What the exercise asks ▸ Wherever "concluirTarefa" shows up in the records below, copy the whole line.

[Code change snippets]
*** Block opens ***

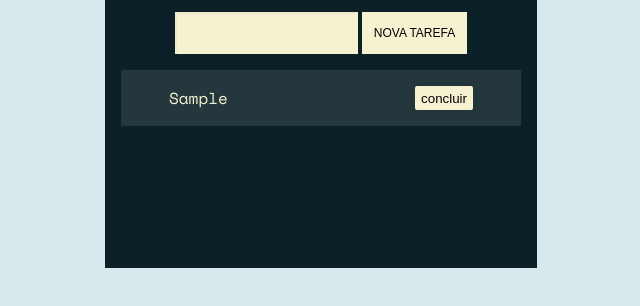
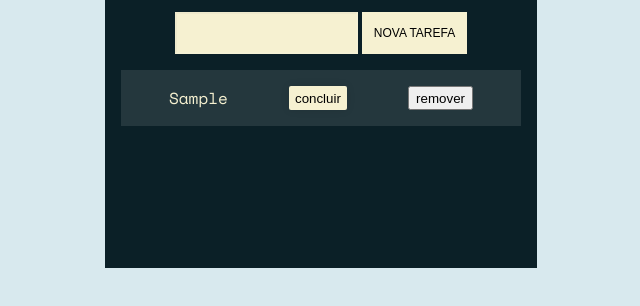
Before and after one commit to Tuanemendes/formacao-one-alura, a plain HTML site: page JavaScript na Web manipule o DOM com JavaScript/projeto_inicial/index.html in a window 1280 px wide. Both pictures are taken after typing "Sample" into the empty fields and a click on the button "NOVA TAREFA". Shown: the part 298-604 px from the top of the page, without its empty margins (319-959 px from the left). Drawn offline with nearby package versions, Linux system fonts and the light colour scheme; a web font is replaced by a local one.

Commit message:
encapsulando o código

```diff
--- /dev/null
+++ b/JavaScript na Web manipule o DOM com JavaScript/projeto_inicial/assets/components/concluirTarefa.js
@@ -0,0 +1,17 @@
+const BotaoConcluir = () => {
+  const btnConcluir = document.createElement('button');
+  btnConcluir.classList.add('check-button');
+  btnConcluir.innerText = 'concluir';
+  btnConcluir.addEventListener('click', concluirTarefa);
+  return btnConcluir;
+};
+
+const concluirTarefa = (evento) => {
+  const botaoConcluir = evento.target;
+
+  const tarefaCompleta = botaoConcluir.parentElement;
+
+  tarefaCompleta.classList.toggle('done');
+};
+
+export default BotaoConcluir;
--- /dev/null
+++ b/JavaScript na Web manipule o DOM com JavaScript/projeto_inicial/assets/components/deletarTarafa.js
@@ -0,0 +1,17 @@
+const BotaoDeletar = () => {
+  const btnDeletar = document.createElement('button');
+
+  btnDeletar.innerText = 'remover';
+  btnDeletar.addEventListener('click', removerTarefa);
+  return btnDeletar;
+};
+
+const removerTarefa = (evento) => {
+  const botaoRemover = evento.target;
+  const tarafaCompleta = botaoRemover.parentElement;
+  tarafaCompleta.remove();
+
+  return botaoRemover;
+};
+
+export default BotaoDeletar;
--- a/JavaScript na Web manipule o DOM com JavaScript/projeto_inicial/assets/js/listaDeTarefas.js
+++ b/JavaScript na Web manipule o DOM com JavaScript/projeto_inicial/assets/js/main.js
@@ -1,3 +1,6 @@
+import BotaoConcluir from '../components/concluirTarefa.js';
+import BotaoDeletar from '../components/deletarTarafa.js';
+
 const criatTarefa = (evento) => {
   evento.preventDefault();
 
@@ -10,8 +13,8 @@ const criatTarefa = (evento) => {
   const conteudo = `<p class="content">${valor}</p>`;
   tarefa.innerHTML = conteudo;
 
-  tarefa.appendChild(botaoConcluir());
-
+  tarefa.appendChild(BotaoConcluir());
+  tarefa.appendChild(BotaoDeletar());
   lista.appendChild(tarefa);
 
   input.value = '';
@@ -20,19 +23,3 @@ const criatTarefa = (evento) => {
 const novaTarefa = document.querySelector('[data-form-button]');
 
 novaTarefa.addEventListener('click', criatTarefa);
-
-const botaoConcluir = () => {
-  const btnConcluir = document.createElement('button');
-  btnConcluir.classList.add('check-button');
-  btnConcluir.innerText = 'concluir';
-  btnConcluir.addEventListener('click', concluirTarefa);
-  return btnConcluir;
-};
-
-const concluirTarefa = (evento) => {
-  const botaoConcluir = evento.target;
-
-  const tarefaCompleta = botaoConcluir.parentElement;
-
-  tarefaCompleta.classList.toggle('done');
-};
--- a/JavaScript na Web manipule o DOM com JavaScript/projeto_inicial/index.html
+++ b/JavaScript na Web manipule o DOM com JavaScript/projeto_inicial/index.html
@@ -26,7 +26,7 @@
       </ul>
     </div>
 
-    <script src="assets/js/listaDeTarefas.js"></script>
+    <script type="module" src="assets/js/main.js"></script>
 </body>
 
 </html>
```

*** Block closes ***

Reply to the exercise ▸
+++ b/JavaScript na Web manipule o DOM com JavaScript/projeto_inicial/assets/components/concluirTarefa.js
+  btnConcluir.addEventListener('click', concluirTarefa);
+const concluirTarefa = (evento) => {
+import BotaoConcluir from '../components/concluirTarefa.js';
-  btnConcluir.addEventListener('click', concluirTarefa);
-const concluirTarefa = (evento) => {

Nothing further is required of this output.